An Education Reform Strategy Business Should Back
As 129,000 students at Duval County Public Schools embark upon a new school year, laments about the poor quality of public education ring out as familiar as ever. Despite business interests and others funding countless reform efforts since the 1983 publication of “A Nation at Risk” [i], the gap between educational outcomes of children from lower- and higher-income families, by many measures, has widened across the country.
A glimmer of hope appears in recent research out of Northwestern University that examines the larger school districts in Florida. The results present reason to trust that demographics are not destiny. Why? Because individual schools within Florida’s districts vary dramatically at closing the achievement gap [ii]. It’s not easy, but it’s possible.
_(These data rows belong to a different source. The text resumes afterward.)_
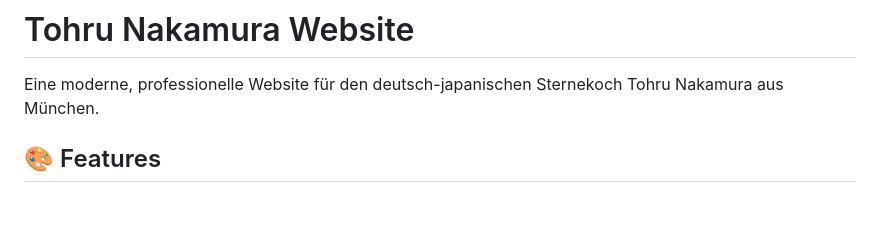
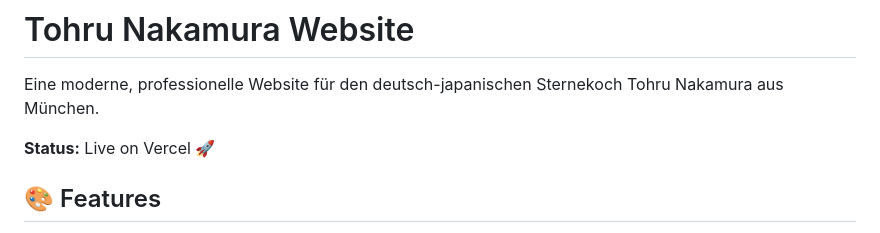
Before and after one commit to supersmail3000/tohru-nakamura-website, a Markdown page: README.md, the part around the change. Drawn GitHub-style; blank space fills up the shorter version.

Commit message:
Deploy: Trigger Vercel production build

```diff
--- a/README.md
+++ b/README.md
@@ -1,6 +1,8 @@
 # Tohru Nakamura Website
 
 Eine moderne, professionelle Website für den deutsch-japanischen Sternekoch Tohru Nakamura aus München.
+
+**Status:** Live on Vercel 🚀
 
 ## 🎨 Features
 
```
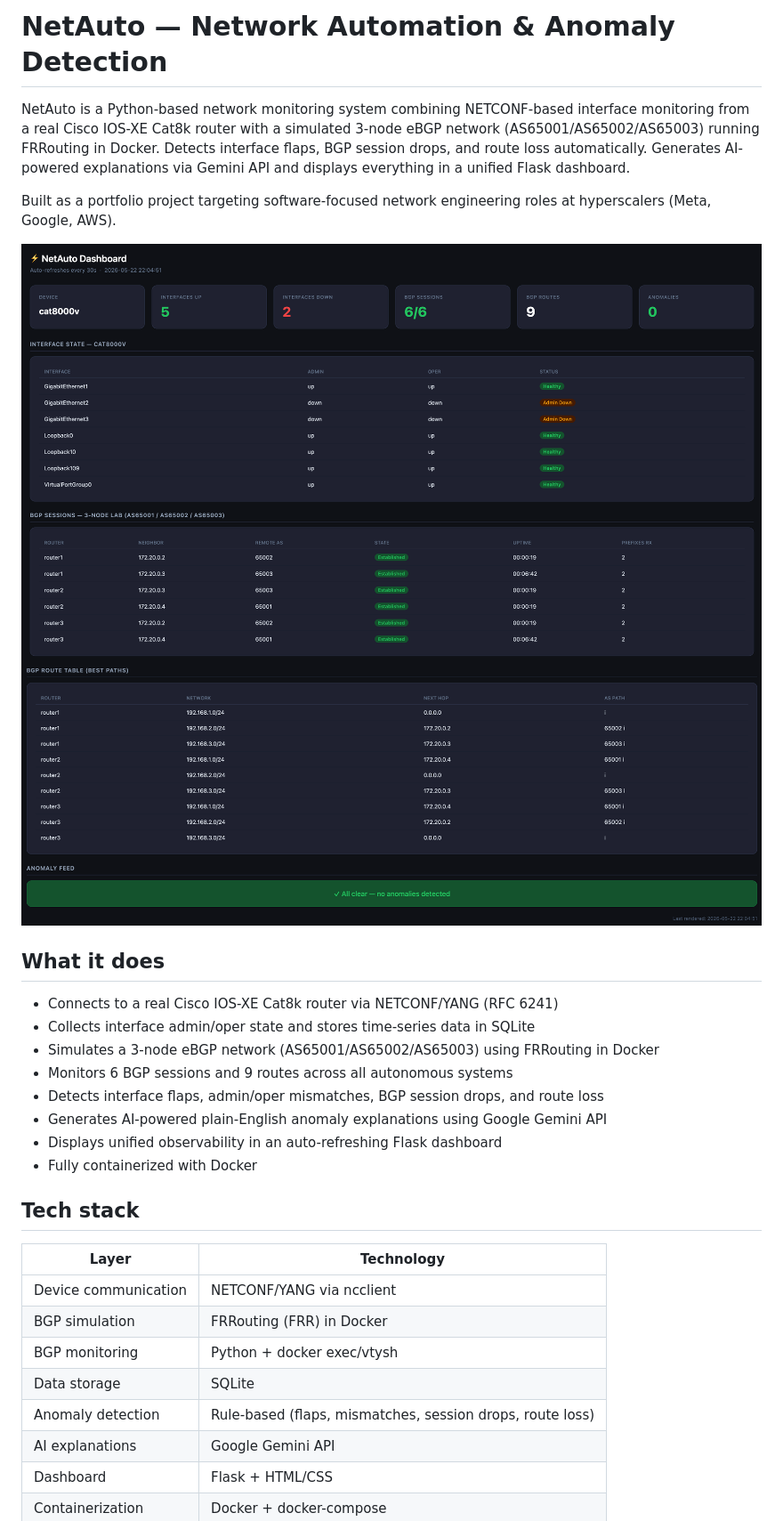
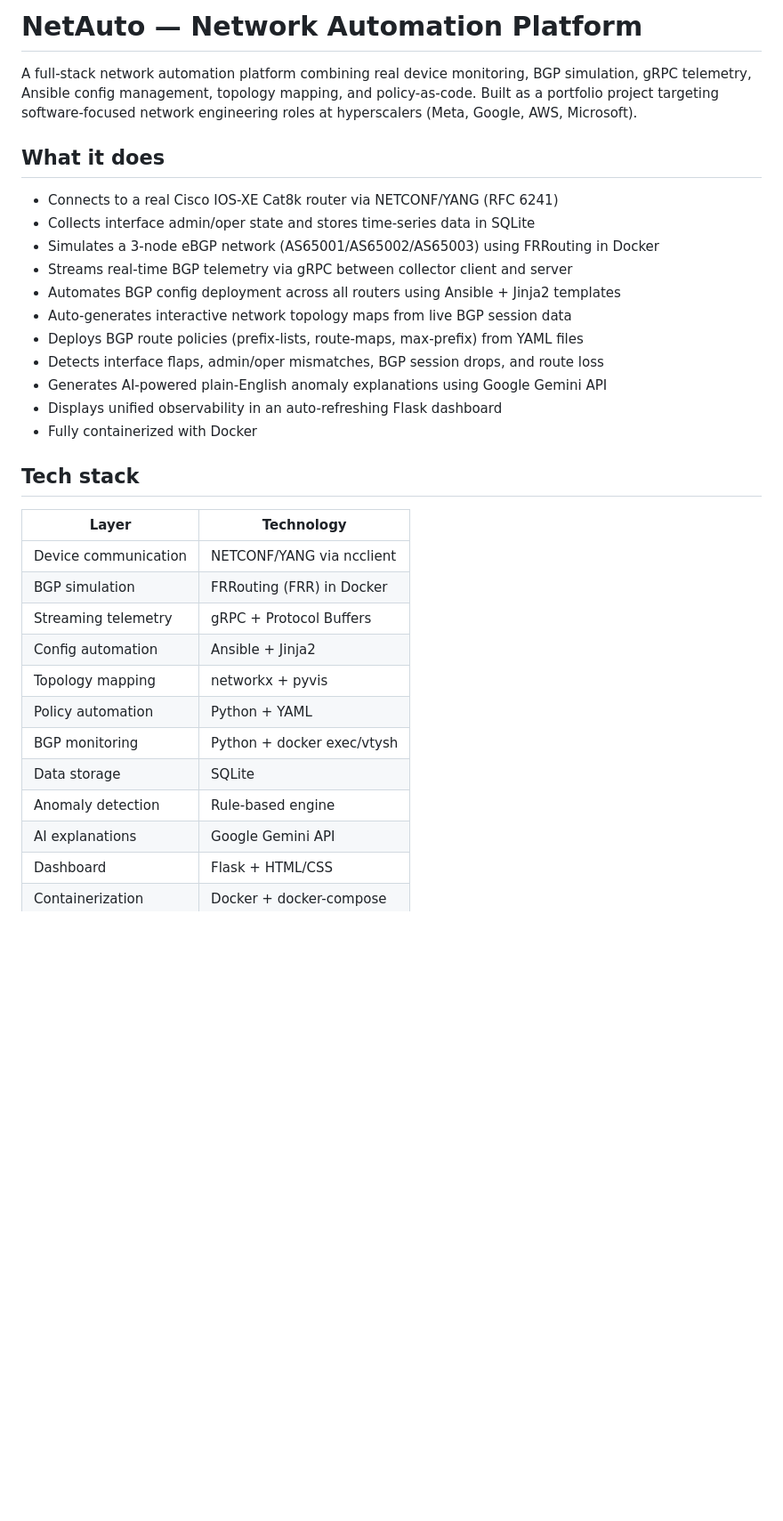
Before and after one commit to gaygysyz2003/netauto, a Markdown page: README.md, the part around one of its changes. Shown at 89% size. Rendered like a GitHub page; blank space fills up the shorter version.

```diff
--- a/README.md
+++ b/README.md
@@ -1,18 +1,16 @@
-# NetAuto — Network Automation & Anomaly Detection
+# NetAuto — Network Automation Platform
 
-NetAuto is a Python-based network monitoring system combining NETCONF-based interface monitoring from a real Cisco IOS-XE Cat8k router with a simulated 3-node eBGP network (AS65001/AS65002/AS65003) running FRRouting in Docker. Detects interface flaps, BGP session drops, and route loss automatically. Generates AI-powered explanations via Gemini API and displays everything in a unified Flask dashboard.
-
-Built as a portfolio project targeting software-focused network engineering roles at hyperscalers (Meta, Google, AWS).
-
-![Dashboard](docs/dashboard_v2.png)
-![BGP Routes](docs/dashboard_v2_routes.png)
+A full-stack network automation platform combining real device monitoring, BGP simulation, gRPC telemetry, Ansible config management, topology mapping, and policy-as-code. Built as a portfolio project targeting software-focused network engineering roles at hyperscalers (Meta, Google, AWS, Microsoft).
 
 ## What it does
 
 - Connects to a real Cisco IOS-XE Cat8k router via NETCONF/YANG (RFC 6241)
 - Collects interface admin/oper state and stores time-series data in SQLite
 - Simulates a 3-node eBGP network (AS65001/AS65002/AS65003) using FRRouting in Docker
-- Monitors 6 BGP sessions and 9 routes across all autonomous systems
+- Streams real-time BGP telemetry via gRPC between collector client and server
+- Automates BGP config deployment across all routers using Ansible + Jinja2 templates
+- Auto-generates interactive network topology maps from live BGP session data
+- Deploys BGP route policies (prefix-lists, route-maps, max-prefix) from YAML files
 - Detects interface flaps, admin/oper mismatches, BGP session drops, and route loss
 - Generates AI-powered plain-English anomaly explanations using Google Gemini API
 - Displays unified observability in an auto-refreshing Flask dashboard
@@ -24,9 +22,13 @@ Built as a portfolio project targeting software-focused network engineering role
 |---|---|
 | Device communication | NETCONF/YANG via ncclient |
 | BGP simulation | FRRouting (FRR) in Docker |
+| Streaming telemetry | gRPC + Protocol Buffers |
+| Config automation | Ansible + Jinja2 |
+| Topology mapping | networkx + pyvis |
+| Policy automation | Python + YAML |
 | BGP monitoring | Python + docker exec/vtysh |
 | Data storage | SQLite |
-| Anomaly detection | Rule-based (flaps, mismatches, session drops, route loss) |
+| Anomaly detection | Rule-based engine |
 | AI explanations | Google Gemini API |
 | Dashboard | Flask + HTML/CSS |
 | Containerization | Docker + docker-compose |
```
Also changed, not shown: other parts of README.md (+53 -19 lines).
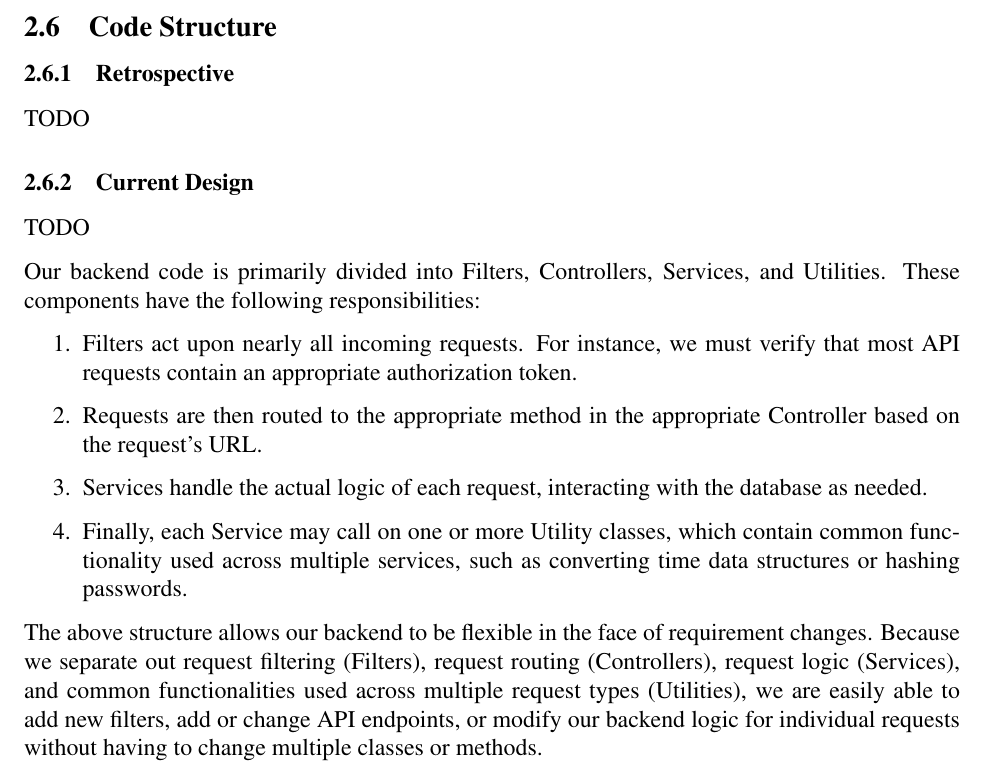
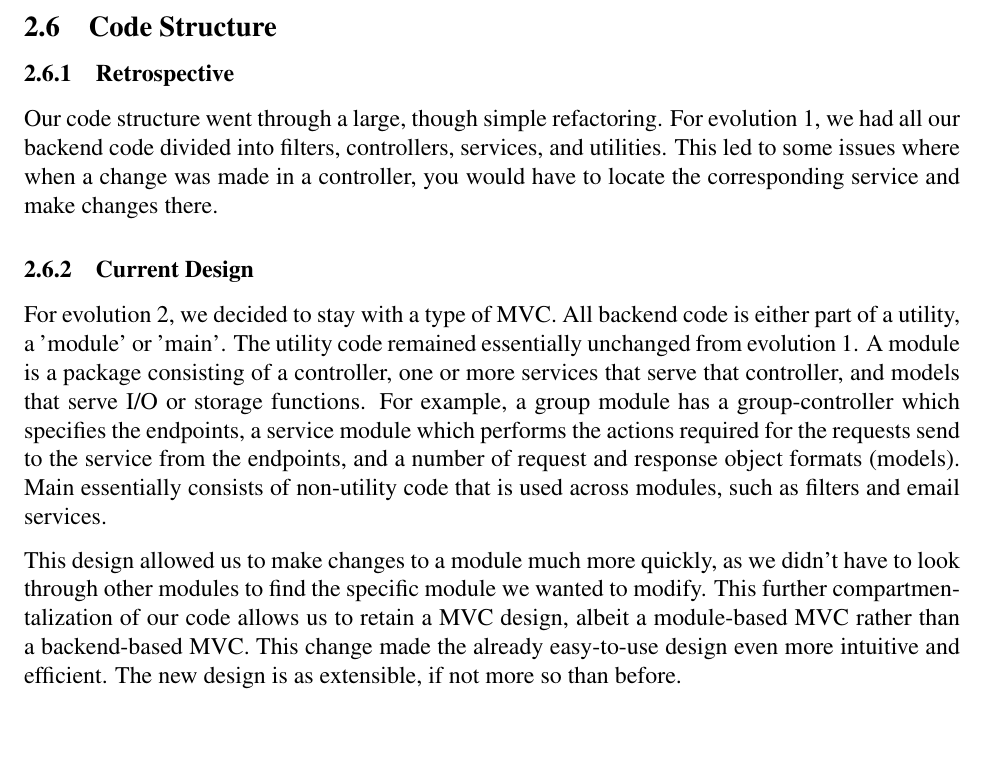
Before and after one commit to kevinkdo/resource-planner, a LaTeX document (doc/ev2/ev2_writeup.tex): part of page 5 of 17, cut so that both start at the same text. Compiled offline with pdfLaTeX.

Commit message:
Added overall backend design and retrospective (refactoring)

```diff
--- a/doc/ev2/ev2_writeup.tex
+++ b/doc/ev2/ev2_writeup.tex
@@ -112,19 +112,11 @@ We spent the time to create and maintain an automated testing script because it
 
 \subsection{Code Structure}
 \subsubsection{Retrospective}
-TODO
+Our code structure went through a large, though simple refactoring. For evolution 1, we had all our backend code divided into filters, controllers, services, and utilities. This led to some issues where when a change was made in a controller, you would have to locate the corresponding service and make changes there.
 \subsubsection{Current Design}
-TODO
+For evolution 2, we decided to stay with a type of MVC. All backend code is either part of a utility, a 'module' or 'main'. The utility code remained essentially unchanged from evolution 1. A module is a package consisting of a controller, one or more services that serve that controller, and models that serve I/O or storage functions. For example, a group module has a group-controller which specifies the endpoints, a service module which performs the actions required for the requests send to the service from the endpoints, and a number of request and response object formats (models). Main essentially consists of non-utility code that is used across modules, such as filters and email services.
 
-Our backend code is primarily divided into Filters, Controllers, Services, and Utilities. These components have the following responsibilities:
-\begin{enumerate}
-    \item Filters act upon nearly all incoming requests. For instance, we must verify that most API requests contain an appropriate authorization token.
-    \item Requests are then routed to the appropriate method in the appropriate Controller based on the request's URL.
-    \item Services handle the actual logic of each request, interacting with the database as needed.
-    \item Finally, each Service may call on one or more Utility classes, which contain common functionality used across multiple services, such as converting time data structures or hashing passwords.
-\end{enumerate}
-
-The above structure allows our backend to be flexible in the face of requirement changes. Because we separate out request filtering (Filters), request routing (Controllers), request logic (Services), and common functionalities used across multiple request types (Utilities), we are easily able to add new filters, add or change API endpoints, or modify our backend logic for individual requests without having to change multiple classes or methods.
+This design allowed us to make changes to a module much more quickly, as we didn't have to look through other modules to find the specific module we wanted to modify. This further compartmentalization of our code allows us to retain a MVC design, albeit a module-based MVC rather than a backend-based MVC. This change made the already easy-to-use design even more intuitive and efficient. The new design is as extensible, if not more so than before.
 
 \subsection{Groups}
 \label{sec:GROUPS}
```
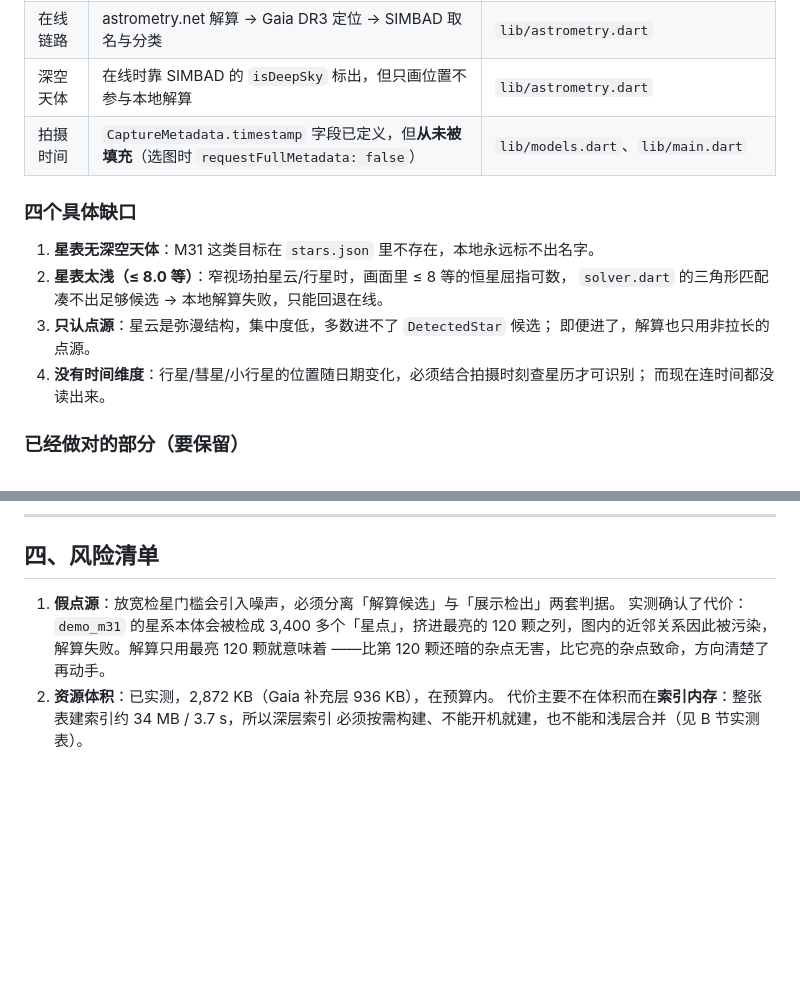
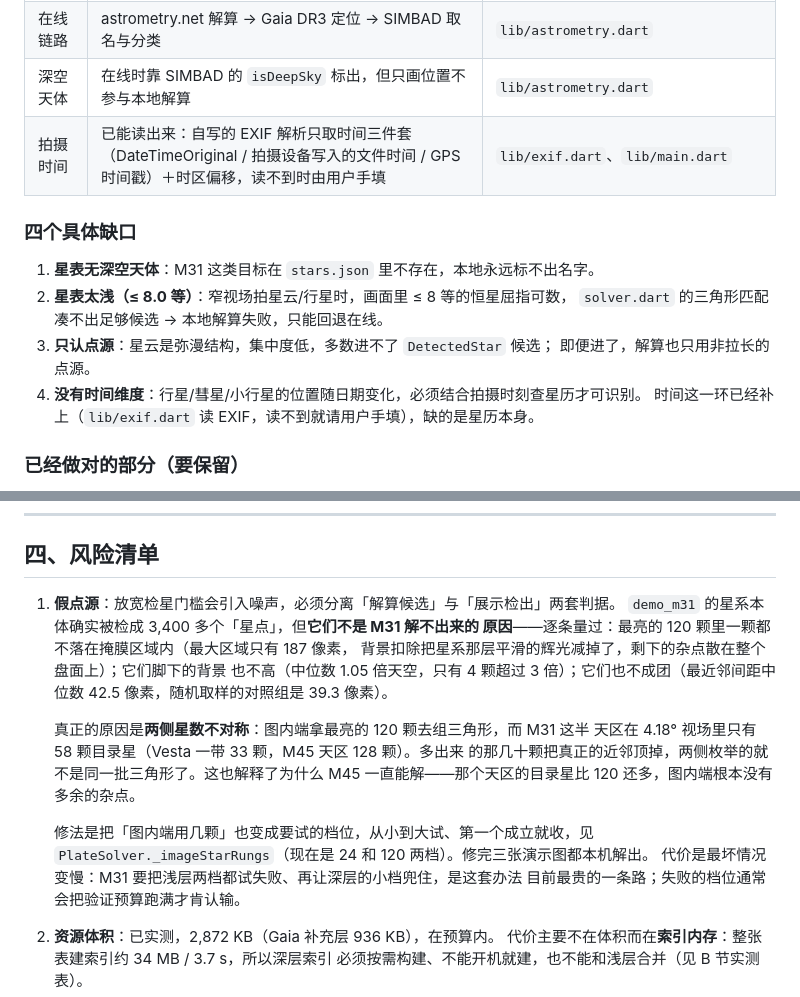
Before and after one commit to Eddie-Duan/AstroSophy, a Markdown page: docs/建议.md, 2 parts joined by grey strips. Drawn GitHub-style; blank space fills up the shorter version.

```diff
--- a/docs/建议.md
+++ b/docs/建议.md
@@ -18,7 +18,7 @@
 | 拉长判定 | `axisRatio >= 2.2` 视为拉长（拖线），**被排除在解算之外** | `lib/models.dart`、`lib/solver.dart` |
 | 在线链路 | astrometry.net 解算 → Gaia DR3 定位 → SIMBAD 取名与分类 | `lib/astrometry.dart` |
 | 深空天体 | 在线时靠 SIMBAD 的 `isDeepSky` 标出，但只画位置不参与本地解算 | `lib/astrometry.dart` |
-| 拍摄时间 | `CaptureMetadata.timestamp` 字段已定义，但**从未被填充**（选图时 `requestFullMetadata: false`） | `lib/models.dart`、`lib/main.dart` |
+| 拍摄时间 | 已能读出来：自写的 EXIF 解析只取时间三件套（DateTimeOriginal / 拍摄设备写入的文件时间 / GPS 时间戳）＋时区偏移，读不到时由用户手填 | `lib/exif.dart`、`lib/main.dart` |
 
 ### 四个具体缺口
 
@@ -27,8 +27,8 @@
    `solver.dart` 的三角形匹配凑不出足够候选 → 本地解算失败，只能回退在线。
 3. **只认点源**：星云是弥漫结构，集中度低，多数进不了 `DetectedStar` 候选；
    即便进了，解算也只用非拉长的点源。
-4. **没有时间维度**：行星/彗星/小行星的位置随日期变化，必须结合拍摄时刻查星历才可识别；
-   而现在连时间都没读出来。
+4. **没有时间维度**：行星/彗星/小行星的位置随日期变化，必须结合拍摄时刻查星历才可识别。
+   时间这一环已经补上（`lib/exif.dart` 读 EXIF，读不到就请用户手填），缺的是星历本身。
 
 ### 已经做对的部分（要保留）
 
@@ -138,9 +138,21 @@
 ## 四、风险清单
 
 1. **假点源**：放宽检星门槛会引入噪声，必须分离「解算候选」与「展示检出」两套判据。
-   实测确认了代价：`demo_m31` 的星系本体会被检成 3,400 多个「星点」，挤进最亮的
-   120 颗之列，图内的近邻关系因此被污染，解算失败。解算只用最亮 120 颗就意味着
-   ——比第 120 颗还暗的杂点无害，比它亮的杂点致命，方向清楚了再动手。
+   `demo_m31` 的星系本体确实被检成 3,400 多个「星点」，但**它们不是 M31 解不出来的
+   原因**——逐条量过：最亮的 120 颗里一颗都不落在掩膜区域内（最大区域只有 187 像素，
+   背景扣除把星系那层平滑的辉光减掉了，剩下的杂点散在整个盘面上）；它们脚下的背景
+   也不高（中位数 1.05 倍天空，只有 4 颗超过 3 倍）；它们也不成团（最近邻间距中位数
+   42.5 像素，随机取样的对照组是 39.3 像素）。
+
+   真正的原因是**两侧星数不对称**：图内端拿最亮的 120 颗去组三角形，而 M31 这半
+   天区在 4.18° 视场里只有 58 颗目录星（Vesta 一带 33 颗，M45 天区 128 颗）。多出来
+   的那几十颗把真正的近邻顶掉，两侧枚举的就不是同一批三角形了。这也解释了为什么
+   M45 一直能解——那个天区的目录星比 120 还多，图内端根本没有多余的杂点。
+
+   修法是把「图内端用几颗」也变成要试的档位，从小到大试、第一个成立就收，见
+   `PlateSolver._imageStarRungs`（现在是 24 和 120 两档）。修完三张演示图都本机解出。
+   代价是最坏情况变慢：M31 要把浅层两档都试失败、再让深层的小档兜住，是这套办法
+   目前最贵的一条路；失败的档位通常会把验证预算跑满才肯认输。
 2. **资源体积**：已实测，2,872 KB（Gaia 补充层 936 KB），在预算内。
    代价主要不在体积而在**索引内存**：整张表建索引约 34 MB / 3.7 s，所以深层索引
    必须按需构建、不能开机就建，也不能和浅层合并（见 B 节实测表）。
```
Also changed, not shown: README.md (+3 -3 lines), assets/brand/astrosophy_social_preview.png, 11 other files.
One way to help students from all socioeconomic backgrounds learn is to treat them like the creative thinkers they are. In the midst of political polarization around education reform, there should be easy consensus that integrating the arts when learning other subjects works wonders and is cost-effective.
In arts integration, students connect an art form with another subject area and learn both. It’s not simply playing background music or doing a craft project. It’s about treating music, dance, theatre, media arts and visual arts as inherently valuable and then integrating these disciplines when learning science, math and other subjects.
Maya Angelou is often quoted for saying, “Do the best you can until you know better. Then when you know better, do better.” Well, we know better – yet we continue to teach children as if we don’t understand how they learn. Whatever the reason for this, it’s surely not because arts integration is too expensive or too experimental.
Turnaround Arts is a federal initiative to integrate arts learning into some of the nation’s lowest performing schools. In its first three years, Turnaround Arts demonstrated a thirteen percent improvement in reading scores and a whopping twenty-three percent improvement in math scores [iii].
Closer to home, the Cathedral Arts Project offers a theatre and civics integration program for middle schoolers. In end-of-course exams, one-hundred percent of students in the integration program were proficient, compared to only forty-six percent and seventy-eight percent in the control groups for 2014/2015 and 2015/2016, respectively. This is the remarkable difference arts integration can make – whether it’s in civics, math, science or language arts.
With arts integration, learning is not about students passively receiving information. It’s about what happens in their minds as they interact with information and with one another to solve problems. It’s about connecting the dots, applying knowledge from one subject to another and discovering innovative solutions. You know … the kind of work they’ll be called upon to do the rest of their lives.
Employers routinely report difficulty finding job candidates skilled at problem solving and innovative thinking. To the extent workforce development is one of the goals of education, wouldn’t it make sense to help students develop these skills? We can’t expect individuals to magically know how to analyze a problem from different perspectives just because they start to draw a paycheck. These habits of mind must be taught from the earliest years and throughout their education.